**** RECORDS FOR THIS EXERCISE ****
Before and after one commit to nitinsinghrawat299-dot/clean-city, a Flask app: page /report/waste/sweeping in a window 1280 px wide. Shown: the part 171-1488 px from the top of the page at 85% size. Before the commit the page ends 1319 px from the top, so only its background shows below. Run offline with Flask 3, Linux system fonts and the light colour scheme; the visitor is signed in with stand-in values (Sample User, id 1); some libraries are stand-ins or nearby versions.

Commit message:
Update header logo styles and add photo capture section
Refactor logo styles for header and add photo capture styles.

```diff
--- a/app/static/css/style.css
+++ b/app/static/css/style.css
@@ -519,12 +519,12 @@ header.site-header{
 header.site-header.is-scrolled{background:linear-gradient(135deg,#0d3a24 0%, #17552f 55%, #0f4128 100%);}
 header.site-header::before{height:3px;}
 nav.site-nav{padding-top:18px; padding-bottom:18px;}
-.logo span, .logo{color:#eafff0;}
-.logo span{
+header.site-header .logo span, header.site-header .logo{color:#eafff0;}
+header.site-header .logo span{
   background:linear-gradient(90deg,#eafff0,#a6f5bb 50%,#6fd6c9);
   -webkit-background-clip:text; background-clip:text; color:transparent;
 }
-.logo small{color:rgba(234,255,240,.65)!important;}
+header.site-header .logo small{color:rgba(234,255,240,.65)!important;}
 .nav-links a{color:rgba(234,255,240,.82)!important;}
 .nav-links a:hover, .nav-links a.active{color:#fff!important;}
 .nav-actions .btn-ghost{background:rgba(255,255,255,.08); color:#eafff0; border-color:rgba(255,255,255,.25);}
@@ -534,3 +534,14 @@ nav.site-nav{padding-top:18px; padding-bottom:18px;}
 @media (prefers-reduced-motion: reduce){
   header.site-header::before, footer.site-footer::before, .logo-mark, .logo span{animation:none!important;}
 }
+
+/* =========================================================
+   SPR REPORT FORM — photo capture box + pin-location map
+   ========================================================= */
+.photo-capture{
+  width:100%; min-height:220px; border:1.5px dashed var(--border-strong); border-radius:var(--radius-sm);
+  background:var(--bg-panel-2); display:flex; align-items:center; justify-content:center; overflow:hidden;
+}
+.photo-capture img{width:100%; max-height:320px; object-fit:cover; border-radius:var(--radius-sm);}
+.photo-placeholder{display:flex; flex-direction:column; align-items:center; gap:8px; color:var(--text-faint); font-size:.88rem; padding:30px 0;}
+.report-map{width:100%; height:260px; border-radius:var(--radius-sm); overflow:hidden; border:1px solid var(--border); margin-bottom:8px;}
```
****
_WHAT YOU WILL DO_
Count every line in the data that contains the word "bottom", then give that count and nothing else.

_SOLVED EXERCISE_
3